A GPS cycling computer captures lots of data. It tracks your route in detail, your speed at all points along the ride, your average and maximum speeds, and your elevation. You can use the Edge 605 to create a detailed training log without writing a thing. It comes with software that lets you log and chart your workouts, or you can get even better data display and data/route sharing capability from the online MotionBased training log and analysis service.
Custom data fields can be displayed, and you can have multiple custom settings (bike 1, bike 2) — kind of like pushing the automatic seat and mirror memory buttons in a Lexus. You can have as many as eight separate data fields in the display (yes, they’re all easily readable), including elapsed time, current speed, trip distance, time of day, calories burned, heading, accuracy (in feet) and elevation. Or you can pare it down to two fields, such as elapsed time and current speed, and the numerals will get larger to take up the screen.

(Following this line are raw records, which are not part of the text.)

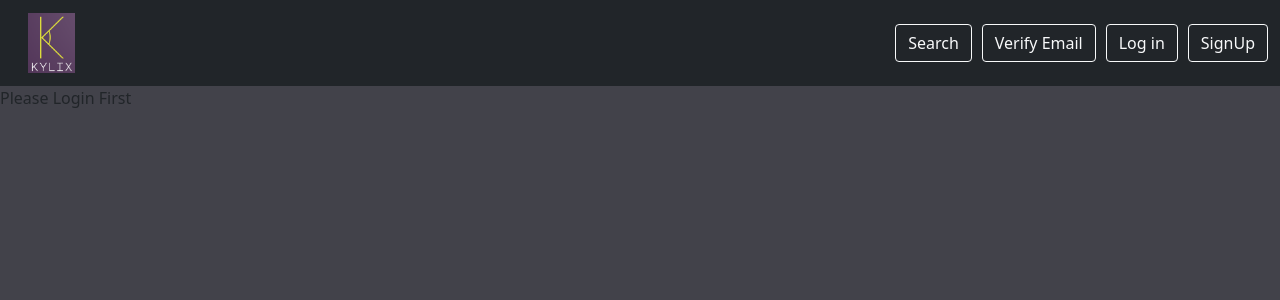
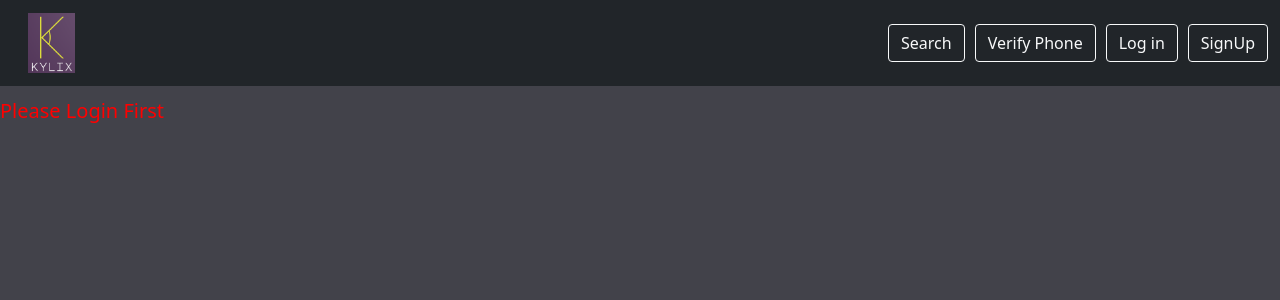
Before and after one commit to crackaf/kylix-frontend, a React (Create React App) app: page /appointments in a window 1280 px wide. Shown: the top 300 px of the page. Built offline with nearby package versions, Linux system fonts and the light colour scheme; no server answers.

Commit message:
feat(Minor Changes): Made some minor changes

```diff
--- a/src/components/header/index.tsx
+++ b/src/components/header/index.tsx
@@ -1,5 +1,6 @@
 import React from 'react';
 import styled from 'styled-components';
+import colors from 'theme/colors';
 import HeaderImage from 'assets/images/header-image.png';
 
 const HeaderDiv = styled.div`
@@ -7,7 +8,20 @@ const HeaderDiv = styled.div`
   width: 100%;
   height: 300px;
   background-size: cover;
+  color: ${colors.background};
+  font-size: 100px;
+  font-weight: 600;
+  padding-top: 3%;
+  letter-spacing: 3px;
+  padding-left: 4%;
   background-repeat: no-repeat;
+`;
+
+const HR = styled.div`
+  border-bottom: 4px solid ${colors.background};
+  height: 12px;
+  width: 150px;
+  background: ${colors.formBackground};
 `;
 
 /**
@@ -15,7 +29,12 @@ const HeaderDiv = styled.div`
  * @return {JSX.Element}
  */
 function Header() {
-  return <HeaderDiv />;
+  return (
+    <HeaderDiv>
+      Kylix
+      <HR />
+    </HeaderDiv>
+  );
 }
 
 export default Header;
--- a/src/components/navbar/index.tsx
+++ b/src/components/navbar/index.tsx
@@ -64,7 +64,7 @@ function Navbar() {
               <>
                 <Link to={'/auth'}>
                   <Button type="button" className="btn btn-outline-light">
-                    Verify Email
+                    Verify Phone
                   </Button>
                 </Link>
               </>
--- a/src/config/constants/apis.ts
+++ b/src/config/constants/apis.ts
@@ -1,3 +1,4 @@
+/* eslint-disable max-len */
 import { SERVER_API_URL } from '.';
 
 // eslint-disable-next-line max-len
@@ -7,3 +8,4 @@ export const REGISTER_USER = `${SERVER_API_URL}/api/register_user.php`;
 export const CREATE_OTP = `${SERVER_API_URL}/api/create_otp_for_user.php`;
 export const VERIFY_OTP = `${SERVER_API_URL}/api/verify_otp_for_user.php`;
 export const SEARCH_DOCTOR = `${SERVER_API_URL}/api/search_doctor.php`;
+export const SERCH_PATIENT_APPOINTMENTS = `${SERVER_API_URL}/api/get_patient_appointment.php`;
--- a/src/pages/appointment_details/index.tsx
+++ b/src/pages/appointment_details/index.tsx
@@ -26,7 +26,7 @@ const OuterContainer = styled.div`
 
 const AppointmentContainer = styled.div<{ width?: string }>`
   height: fit-content;
-  width: ${({ width }) => width ?? '30%'};
+  width: ${({ width }) => width ?? '34%'};
   margin: 0 auto;
   margin-top: 2%;
   background-color: ${colors.formBackground};
@@ -89,6 +89,7 @@ const HR = styled.hr`
  */
 function AppointmentDetails() {
   const { user, isLoggedIn, isVerified } = useUser();
+  console.log(user);
   return (
     <>
       <PageContainer>
@@ -108,8 +109,8 @@ function AppointmentDetails() {
                   <P>Name</P>
                 </div>
                 <div className="mb-3 mt-2 d-flex">
-                  <Label className="form-label">Patient ID:</Label>
-                  <P>Name</P>
+                  <Label className="form-label">Patient Name:</Label>
+                  <P>{user ? user.full_name : -1}</P>
                 </div>
                 <div className="mb-3 mt-2 d-flex">
                   <Label className="form-label">Appointment Day:</Label>
@@ -137,7 +138,7 @@ function AppointmentDetails() {
                 </div>
                 <div className="mb-3 mt-2 d-flex">
                   <Label className="form-label">Patient Name:</Label>
-                  <P>Name</P>
+                  <P>{user?.full_name}</P>
                 </div>
                 <div className="mb-3 mt-2 d-flex">
                   <Label className="form-label">Appointment Day:</Label>
--- a/src/pages/appointments/index.tsx
+++ b/src/pages/appointments/index.tsx
@@ -1,5 +1,6 @@
 import React, { useState } from 'react';
 import styled from 'styled-components';
+import { useLocation } from 'react-router';
 import DatePicker from '@mui/lab/DatePicker';
 import { TextField } from '@mui/material';
 import AdapterDateFns from '@mui/lab/AdapterDateFns';
@@ -7,11 +8,20 @@ import LocalizationProvider from '@mui/lab/LocalizationProvider';
 import useUser from 'hooks/useUser';
 import Colors from 'theme/colors';
 import Navbar from 'components/navbar';
+import { IUser } from 'utils/types/db';
+import { getPatientAppointments } from 'utils/appointment_details/search';
 
 const PageContainer = styled.div`
   background-color: ${Colors.background};
   height: 100vh;
   width: 100%;
+`;
+
+const ErrorMessage = styled.div`
+  color: red;
+  margin: auto;
+  margin-top: 10px;
+  font-size: 20px;
 `;
 
 const AppointmentContainer = styled.div`
@@ -76,24 +86,31 @@ const HR = styled.hr`
   color: black;
 `;
 
+const SubmitButton = styled.button`
+  margin: 0 auto;
+  display: block;
+`;
+
 /**
  *
  * @return {JSX.Element}
  */
 function Appointments() {
+  const location = useLocation();
+  const doctor: IUser = location.state as any;
+
   const [selectedDate, setSelectedDate] = useState<Date | null>(new Date());
   const { user, isLoggedIn, isVerified } = useUser();
   const handleDob = (e: any) => {
     setSelectedDate(e);
   };
-
   return (
     <PageContainer>
       <Navbar />
       {isLoggedIn ? (
         <>
           <AppointmentContainer>
-            <Title>{user?.full_name}</Title>
+            <Title>{doctor.full_name}</Title>
             <HR />
             <SubTitle>Available Slots</SubTitle>
             <div className="mb-3 mt-2">
@@ -160,10 +177,14 @@ function Appointments() {
                 />
               </LocalizationProvider>
             </div>
+
+            <SubmitButton className="btn btn-outline-light">
+              Submit
+            </SubmitButton>
           </AppointmentContainer>
         </>
       ) : (
-        <>Please Login First</>
+        <ErrorMessage>Please Login First</ErrorMessage>
       )}
     </PageContainer>
   );
--- a/src/pages/auth/index.tsx
+++ b/src/pages/auth/index.tsx
@@ -10,6 +10,13 @@ const PageContainer = styled.div`
   background-color: ${Colors.background};
   height: 100vh;
   width: 100%;
+`;
+
+const ErrorMessage = styled.div`
+  color: red;
+  margin: auto;
+  margin-top: 10px;
+  font-size: 20px;
 `;
 
 const AuthContainer = styled.div`
@@ -91,8 +98,8 @@ function Auth() {
   return (
     <PageContainer>
       <Navbar />
-      {!isLoggedIn && <>Please Login First</>}
-      {isVerified && <>User is already verified</>}
+      {!isLoggedIn && <ErrorMessage>Please Login First</ErrorMessage>}
+      {isVerified && <ErrorMessage>User is already verified</ErrorMessage>}
       {isLoggedIn && !isVerified && (
         <AuthContainer>
           <form onSubmit={handleSubmit}>
--- a/src/pages/doctors/index.tsx
+++ b/src/pages/doctors/index.tsx
@@ -25,6 +25,13 @@ const Input = styled.input`
   background-color: #959595;
   margin: 0 auto;
   color: wheat;
+`;
+
+const ErrorMessage = styled.div`
+  color: red;
+  margin: auto;
+  margin-top: 10px;
+  font-size: 20px;
 `;
 
 /**
@@ -115,8 +122,10 @@ function Doctors() {
       </Helmet>
       <PageContainer>
         <Navbar />
-        {!isLoggedIn && <>Please login first</>}
-        {!isVerified && <>Please verify your account first</>}
+        {!isLoggedIn && <ErrorMessage>Please login first</ErrorMessage>}
+        {!isVerified && (
+          <ErrorMessage>Please verify your account first</ErrorMessage>
+        )}
         {isLoggedIn && isVerified && (
           <>
             <div className="d-flex w-50 mx-auto mt-5 mb-5">
--- a/src/pages/profile/index.tsx
+++ b/src/pages/profile/index.tsx
@@ -10,6 +10,13 @@ const PageContainer = styled.div`
   background-color: ${Colors.background};
   height: 170vh;
   width: 100%;
+`;
+
+const ErrorMessage = styled.div`
+  color: red;
+  margin: auto;
+  margin-top: 10px;
+  font-size: 20px;
 `;
 
 const ProfileContainer = styled.div`
@@ -57,7 +64,6 @@ const Input = styled.input`
  */
 function Profile() {
   const { user, isLoggedIn, isVerified } = useUser();
-  console.log(user);
   return (
     <PageContainer>
       <Navbar />
@@ -142,7 +148,7 @@ function Profile() {
                     type="text"
                     className="form-control"
                     disabled
-                    value="Arbab"
+                    value="0"
                   />
                 </div>
                 <div className="mb-3 mt-2">
@@ -170,7 +176,7 @@ function Profile() {
           </ProfileContainer>
         </>
       ) : (
-        <>Please Login First</>
+        <ErrorMessage>Please Login First</ErrorMessage>
       )}
     </PageContainer>
   );
--- a/src/pages/signup/index.tsx
+++ b/src/pages/signup/index.tsx
@@ -170,7 +170,15 @@ function Signup() {
             />
           </div>
 
-          {checkMatch}
+          {password.length > 0 && (
+            <p
+              style={{
+                marginLeft: '60px',
+              }}
+            >
+              {checkMatch}
+            </p>
+          )}
 
           {/* Address Input */}
           <div className="mb-3 mt-2">
--- /dev/null
+++ b/src/utils/appointment_details/search.ts
@@ -0,0 +1,24 @@
+import axios from 'axios';
+import qs from 'qs';
+import { SERCH_PATIENT_APPOINTMENTS } from 'config/constants/apis';
+import { IResponse } from 'utils/types';
+
+export type IGetAppointmentProps = {
+  auth_code?: string;
+};
+
+export const getPatientAppointments = async ({
+  auth_code,
+}: {
+  auth_code?: string | undefined;
+}) => {
+  const localData: IGetAppointmentProps = {};
+  if (auth_code && auth_code.length > 0) localData['auth_code'] = auth_code;
+  console.log(localData);
+  const response = await axios.post(
+    SERCH_PATIENT_APPOINTMENTS,
+    qs.stringify(localData),
+  );
+  const { data: docs, status, response: r } = response.data as IResponse;
+  return { status, r, docs: JSON.parse(docs) };
+};
```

I especially like keeping the heading display visible when riding in unfamiliar territory. It tells the compass direction in which you are moving.
The Edge 605 comes with sturdy and simple nylon mounting brackets for the stem or handlebar. Just select the location, snug down the included zip ties, and you’re ready to clip in the 605 and go. It takes about 30 seconds. Garmin uses sturdy composite nylons for the 605 body and brackets, so they promise to hold up even to hard off-road use. Built-in rubberized backing prevents the mount from slipping, but it helps to use a pair of pliers to pull the zip ties tight.
Summary of Data Fields
These are the data fields you can mix and match on the Edge 605 display:
Accuracy of GPS:
Distance (lap, last lap, paused)
Distance to Destination
Distance to Next Turn
ETA Next Turn
Speed (average, lap, last lap, maximum, zone)
Sunrise (attention: ultra riders)
Time (average lap, lap, last lap, paused, to destination, to next turn)
Time of Day
Waypoint at Destination
Waypoint at Next Turn
The 605 also provides a virtual partner (train against a digital opponent). Among other features are auto pause, pace alert and time/distance alert.
Edge 705 vs. 605 Comparison
The 605 comes in one version, as reviewed here. The 705 comes in three versions:
- with wireless heart rate for $499 (suggested retail price)
- with heart rate and cadence sensor for $549 SRP
- with heart rate, cadence and micro SD card with Street Maps USA for $649 SRP
If having a heart monitor is important to you, go for the 705. It automatically logs and charts HR data.
The 705 also has a barometric altimeter, which is more accurate than relying on GPS data alone like the 605 does. And the 705 can receive, display and log data transmitted wirelessly from third-party power meters, letting you track and log power output.
Fred “Dr. Z” Zahradnik is the GPS guru for About.com. He’s also a d>edicated cyclist and the former technical editor and online editor of Bicycling magazine. He has reviewed scores of cycling products and managed dozens of buyer’s guides.